Getting there involved a long, city bus ride from one end of Manhattan to the other, but I felt I should go as a gesture of friendship and because I am quite immersed in the spiritual connection between dogs and humans as the result of my newest book, Dog Spelled Backwards.

I had plenty of time to muse over the subject on the long bus ride to the upper east side where the world famous Ronald McDonald House is located. I must confess that another reason for attending was unabashed curiosity. I’d heard so much about Ronald McDonald House in the news and from overheard conversations between Cherilyn and her husband, David Frei, the Director of Communications for the Westminster Kennel Club. They are both quite committed to its mission and make many efforts in its behalf, partly as a job and partly as a fervent belief in all the good that’s done there.

In case you didn’t know, there are 270 Ronald McDonald Houses around the country that make it possible for the families of seriously ill children to stay together away from home at no cost during very difficult medical treatments.

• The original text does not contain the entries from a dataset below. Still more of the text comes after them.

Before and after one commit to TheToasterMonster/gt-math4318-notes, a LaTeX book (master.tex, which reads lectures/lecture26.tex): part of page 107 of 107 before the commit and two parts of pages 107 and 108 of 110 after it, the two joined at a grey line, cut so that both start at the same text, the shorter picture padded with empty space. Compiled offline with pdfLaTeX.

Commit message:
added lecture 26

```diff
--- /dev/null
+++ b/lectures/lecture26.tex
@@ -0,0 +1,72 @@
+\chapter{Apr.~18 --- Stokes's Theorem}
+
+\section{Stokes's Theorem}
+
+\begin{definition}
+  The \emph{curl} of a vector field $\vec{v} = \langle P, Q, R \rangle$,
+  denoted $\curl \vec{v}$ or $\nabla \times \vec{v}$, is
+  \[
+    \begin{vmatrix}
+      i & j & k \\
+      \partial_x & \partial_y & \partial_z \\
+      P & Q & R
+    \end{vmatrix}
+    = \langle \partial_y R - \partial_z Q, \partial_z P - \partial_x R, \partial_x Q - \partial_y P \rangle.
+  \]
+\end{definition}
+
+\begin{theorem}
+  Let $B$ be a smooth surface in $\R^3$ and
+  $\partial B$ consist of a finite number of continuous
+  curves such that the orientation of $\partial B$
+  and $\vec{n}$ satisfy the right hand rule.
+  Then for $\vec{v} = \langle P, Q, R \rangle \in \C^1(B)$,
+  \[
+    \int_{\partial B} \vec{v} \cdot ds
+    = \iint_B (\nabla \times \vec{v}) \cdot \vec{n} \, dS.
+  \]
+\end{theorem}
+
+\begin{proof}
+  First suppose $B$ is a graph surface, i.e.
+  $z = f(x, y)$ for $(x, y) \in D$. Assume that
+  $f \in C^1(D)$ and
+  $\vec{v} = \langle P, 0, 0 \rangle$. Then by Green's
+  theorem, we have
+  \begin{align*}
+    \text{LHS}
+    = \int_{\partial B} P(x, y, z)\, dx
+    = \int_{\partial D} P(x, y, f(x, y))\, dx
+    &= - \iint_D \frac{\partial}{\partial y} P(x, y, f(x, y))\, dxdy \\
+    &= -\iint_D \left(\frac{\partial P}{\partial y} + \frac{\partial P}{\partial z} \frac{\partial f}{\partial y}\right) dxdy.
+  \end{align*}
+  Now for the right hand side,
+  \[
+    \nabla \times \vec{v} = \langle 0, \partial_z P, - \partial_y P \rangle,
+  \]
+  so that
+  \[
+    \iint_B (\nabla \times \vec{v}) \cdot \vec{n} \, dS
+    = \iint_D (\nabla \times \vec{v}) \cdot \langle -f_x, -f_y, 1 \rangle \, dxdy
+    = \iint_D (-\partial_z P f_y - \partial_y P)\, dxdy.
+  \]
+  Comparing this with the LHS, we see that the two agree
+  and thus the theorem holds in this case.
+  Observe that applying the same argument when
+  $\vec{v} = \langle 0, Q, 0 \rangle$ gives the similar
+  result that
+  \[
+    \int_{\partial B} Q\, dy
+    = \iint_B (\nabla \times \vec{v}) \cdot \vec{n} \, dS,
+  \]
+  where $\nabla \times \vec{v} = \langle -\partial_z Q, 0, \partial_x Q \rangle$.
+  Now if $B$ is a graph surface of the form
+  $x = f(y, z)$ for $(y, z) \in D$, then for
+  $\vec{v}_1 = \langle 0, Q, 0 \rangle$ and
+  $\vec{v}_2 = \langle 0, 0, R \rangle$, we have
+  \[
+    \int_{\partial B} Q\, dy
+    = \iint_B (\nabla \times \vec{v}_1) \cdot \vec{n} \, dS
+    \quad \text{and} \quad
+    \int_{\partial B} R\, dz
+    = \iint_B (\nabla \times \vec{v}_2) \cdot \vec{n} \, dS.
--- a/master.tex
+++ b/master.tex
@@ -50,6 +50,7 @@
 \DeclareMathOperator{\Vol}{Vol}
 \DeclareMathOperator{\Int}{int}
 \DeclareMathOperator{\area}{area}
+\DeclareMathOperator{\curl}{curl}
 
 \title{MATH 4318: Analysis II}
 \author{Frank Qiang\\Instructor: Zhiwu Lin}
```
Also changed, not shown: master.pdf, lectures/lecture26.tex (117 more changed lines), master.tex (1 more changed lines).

Unless you’ve lived with the devastating reality of having your child battle a life-threatening illness, usually cancer, you cannot imagine the good that these way stations of compassion do. Ronald McDonald Houses are mostly financed by their own individual fund raising. A small percentage is underwritten by Ronald McDonald House Charities, which is the foundation arm of the Ronald McDonald Corporation. A small percentage comes from the area owner-operators of McDonald Restaurants. Most of the monies that run each of the individual houses around the world come from individual fund raising and donations. The end results give an entirely new perspective on McDonald’s Happy Meal.

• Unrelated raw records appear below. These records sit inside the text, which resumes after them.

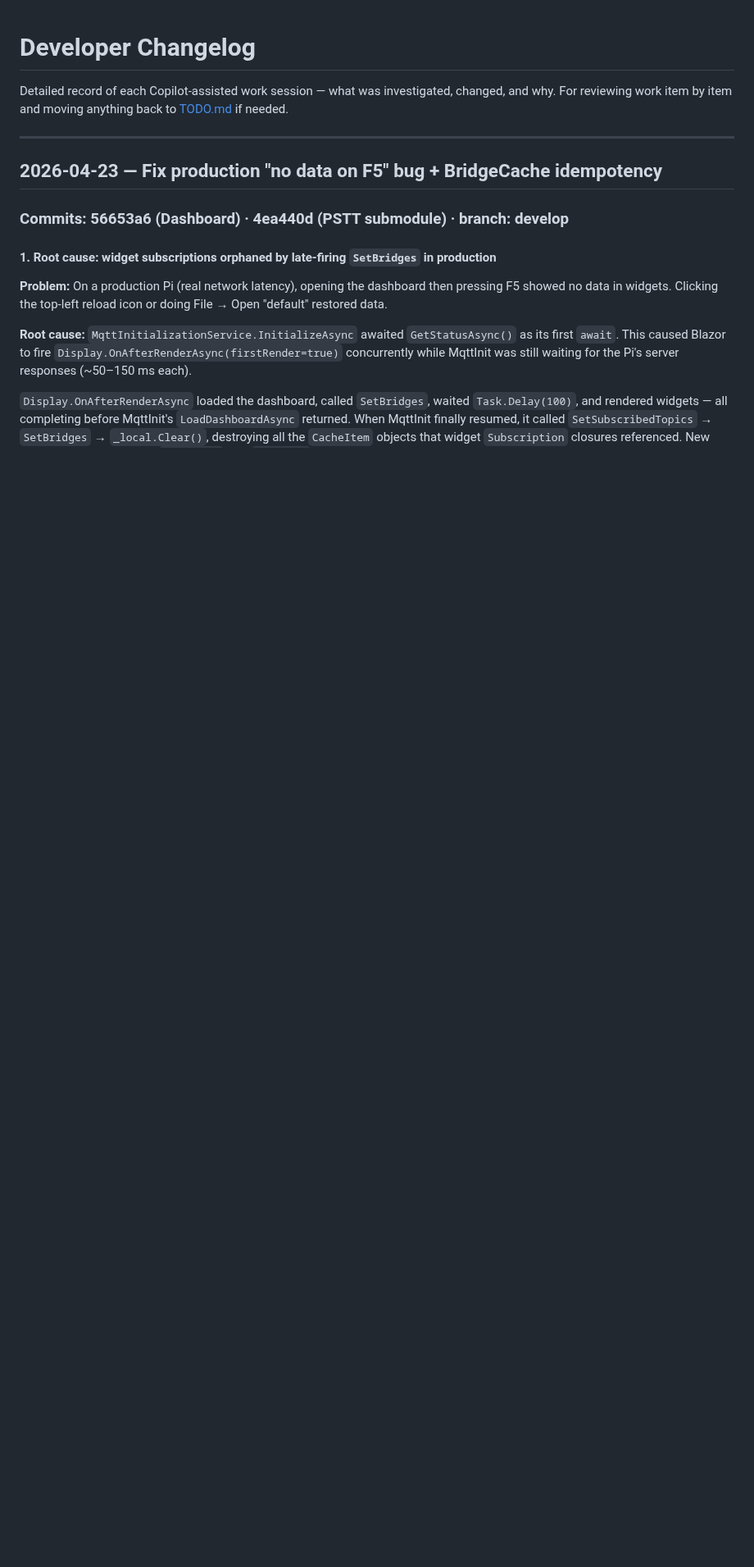
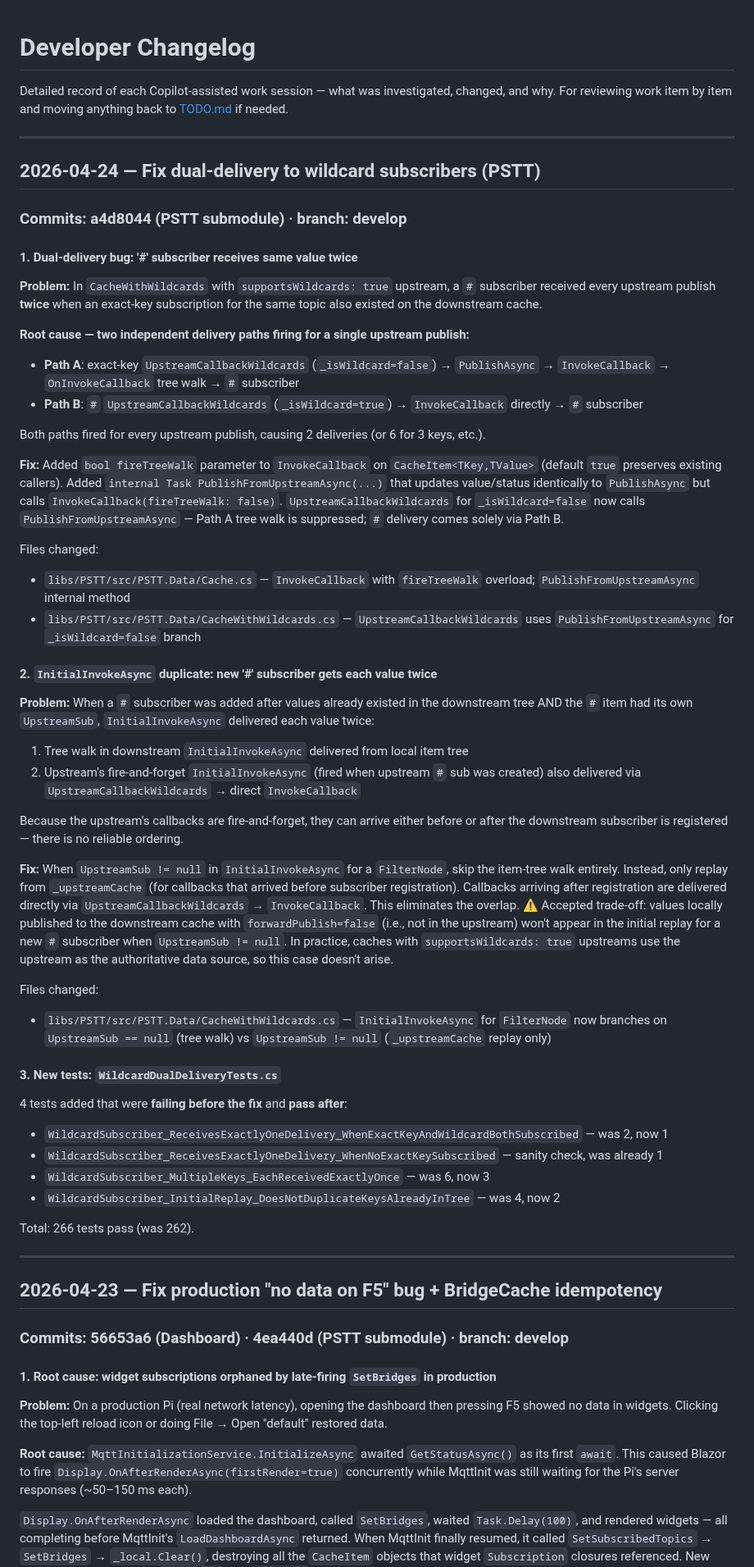
Before and after one commit to robinrottier/PSTT.Dashboard, a Markdown page: DEVCHANGELOG.md, the part around the change. Shown at 82% size. Drawn GitHub-style; blank space fills up the shorter version.

Commit message:
fix: dual-delivery to wildcard subscribers in PSTT data library
Update PSTT submodule to a4d8044 (dual-delivery fix).

Two bugs fixed in CacheWithWildcards<TKey,TValue>:
1. Path A + Path B simultaneous delivery: exact-key item's OnInvokeCallback
   tree walk AND the '#' item's own upstream sub both fired for a single
   upstream publish. Fixed via PublishFromUpstreamAsync (no tree walk).
2. InitialInvokeAsync duplicate: new '#' subscriber received each existing
   value twice when tree walk and upstream's async InitialInvokeAsync both
   delivered independently. Fixed by skipping tree walk when UpstreamSub != null.

4 new tests in WildcardDualDeliveryTests.cs prove both bugs (fail before fix,
pass after). Total PSTT tests: 266 (was 262).

Co-authored-by: Copilot <223556219+Copilot@users.noreply.github.com>

```diff
--- a/DEVCHANGELOG.md
+++ b/DEVCHANGELOG.md
@@ -2,6 +2,72 @@
 
 Detailed record of each Copilot-assisted work session — what was investigated, changed, and why.
 For reviewing work item by item and moving anything back to [TODO.md](TODO.md) if needed.
+
+---
+
+## 2026-04-24 — Fix dual-delivery to wildcard subscribers (PSTT)
+
+### Commits: a4d8044 (PSTT submodule) · branch: develop
+
+#### 1. Dual-delivery bug: '#' subscriber receives same value twice
+
+**Problem:** In `CacheWithWildcards` with `supportsWildcards: true` upstream, a `#` subscriber
+received every upstream publish **twice** when an exact-key subscription for the same topic also
+existed on the downstream cache.
+
+**Root cause — two independent delivery paths firing for a single upstream publish:**
+- **Path A**: exact-key `UpstreamCallbackWildcards` (`_isWildcard=false`) → `PublishAsync` →
+  `InvokeCallback` → `OnInvokeCallback` tree walk → `#` subscriber
+- **Path B**: `#` `UpstreamCallbackWildcards` (`_isWildcard=true`) → `InvokeCallback` directly →
+  `#` subscriber
+
+Both paths fired for every upstream publish, causing 2 deliveries (or 6 for 3 keys, etc.).
+
+**Fix:** Added `bool fireTreeWalk` parameter to `InvokeCallback` on `CacheItem<TKey,TValue>` (default
+`true` preserves existing callers). Added `internal Task PublishFromUpstreamAsync(...)` that updates
+value/status identically to `PublishAsync` but calls `InvokeCallback(fireTreeWalk: false)`.
+`UpstreamCallbackWildcards` for `_isWildcard=false` now calls `PublishFromUpstreamAsync` — Path A
+tree walk is suppressed; `#` delivery comes solely via Path B.
+
+Files changed:
+- `libs/PSTT/src/PSTT.Data/Cache.cs` — `InvokeCallback` with `fireTreeWalk` overload;
+  `PublishFromUpstreamAsync` internal method
+- `libs/PSTT/src/PSTT.Data/CacheWithWildcards.cs` — `UpstreamCallbackWildcards` uses
+  `PublishFromUpstreamAsync` for `_isWildcard=false` branch
+
+#### 2. `InitialInvokeAsync` duplicate: new '#' subscriber gets each value twice
+
+**Problem:** When a `#` subscriber was added after values already existed in the downstream tree
+AND the `#` item had its own `UpstreamSub`, `InitialInvokeAsync` delivered each value twice:
+1. Tree walk in downstream `InitialInvokeAsync` delivered from local item tree
+2. Upstream's fire-and-forget `InitialInvokeAsync` (fired when upstream `#` sub was created)
+   also delivered via `UpstreamCallbackWildcards` → direct `InvokeCallback`
+
+Because the upstream's callbacks are fire-and-forget, they can arrive either before or after the
+downstream subscriber is registered — there is no reliable ordering.
+
+**Fix:** When `UpstreamSub != null` in `InitialInvokeAsync` for a `FilterNode`, skip the item-tree
+walk entirely. Instead, only replay from `_upstreamCache` (for callbacks that arrived before
+subscriber registration). Callbacks arriving after registration are delivered directly via
+`UpstreamCallbackWildcards` → `InvokeCallback`. This eliminates the overlap.
+⚠️ Accepted trade-off: values locally published to the downstream cache with `forwardPublish=false`
+(i.e., not in the upstream) won't appear in the initial replay for a new `#` subscriber when
+`UpstreamSub != null`. In practice, caches with `supportsWildcards: true` upstreams use the
+upstream as the authoritative data source, so this case doesn't arise.
+
+Files changed:
+- `libs/PSTT/src/PSTT.Data/CacheWithWildcards.cs` — `InitialInvokeAsync` for `FilterNode` now
+  branches on `UpstreamSub == null` (tree walk) vs `UpstreamSub != null` (`_upstreamCache` replay only)
+
+#### 3. New tests: `WildcardDualDeliveryTests.cs`
+
+4 tests added that were **failing before the fix** and **pass after**:
+- `WildcardSubscriber_ReceivesExactlyOneDelivery_WhenExactKeyAndWildcardBothSubscribed` — was 2, now 1
+- `WildcardSubscriber_ReceivesExactlyOneDelivery_WhenNoExactKeySubscribed` — sanity check, was already 1
+- `WildcardSubscriber_MultipleKeys_EachReceivedExactlyOnce` — was 6, now 3
+- `WildcardSubscriber_InitialReplay_DoesNotDuplicateKeysAlreadyInTree` — was 4, now 2
+
+Total: 266 tests pass (was 262).
 
 ---
 
```
Also changed, not shown: CHANGELOG.md (+7 -0 lines).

As my bus rolled on and First Avenue whizzed by, my mind drifted back to a time before I made writing about pets my life’s work. A school chum and I were roaming around northern California in his car. It was then that I saw my first blessing of the animals. It was a bright but slightly foggy day. The event was outdoors, in front of a tiny white church, the only one in the town of Santa something or other, near Petaluma, where a big sign proclaimed it the egg capital of the world; or maybe it was the artichoke capital. I don’t remember. I was between lifetimes and more or less on the bum in California, just driving around, trying to figure out what I was going to be when I grew up. We stopped the car having come upon a sweet little crowd gathered to the left of the church and watched what was going on. It was a charming scene that could have been a painting on the cover of a tin candy box. A priest in his white vestments stood on the front steps with a gentle but commanding presence. He held up a metal ornament in his right hand, an instrument for blessing animals and people.

The cluster of his congregation gathered to attention in an orderly crowd. Their line consisted mostly of children, some holding on to a mom or a bent-over man with a long, white mustache. They stood with serious firmness, each one holding an animal. There were dogs, cats, and an occasional bird in a cage, a goat on a lead held by a boy, even a burro, behaving and following dutifully a woman in a long skirt. With a nod from the priest, they began to solemnly march past him. As they approached the priest the girls curtsied and smiled widely, revealing a few missing teeth in the front, probably hidden under a pillow waiting for a dime. A few giggled. The boys, the little boys, bowed stiffly and a few held their pet up closer to be sure to receive the priest’s blessing along with the drops of holy water. As each of them walked past, they seemed to be offering their pets to God as an offering but settled for the priest’s blessing. He gave a serious little smile to each one and occasionally patted the child or the animal on the head. At the end, just before it was over a young girl, obviously late, ran up to the priest before he turned to go inside. She held a bowl half-filled with water and a single goldfish sloshing from side to side, holding on for dear life. The crowd laughed at her as she did her best to hold back her tears. The priest held her chin with his left hand and gave her a special, broad smile. He whispered something in her ear and she smiled shyly and curtsied. We drove on confident that the girl and the goldfish were truly blessed. I never forgot that little drama. It meant something to me but I didn’t know what at the time.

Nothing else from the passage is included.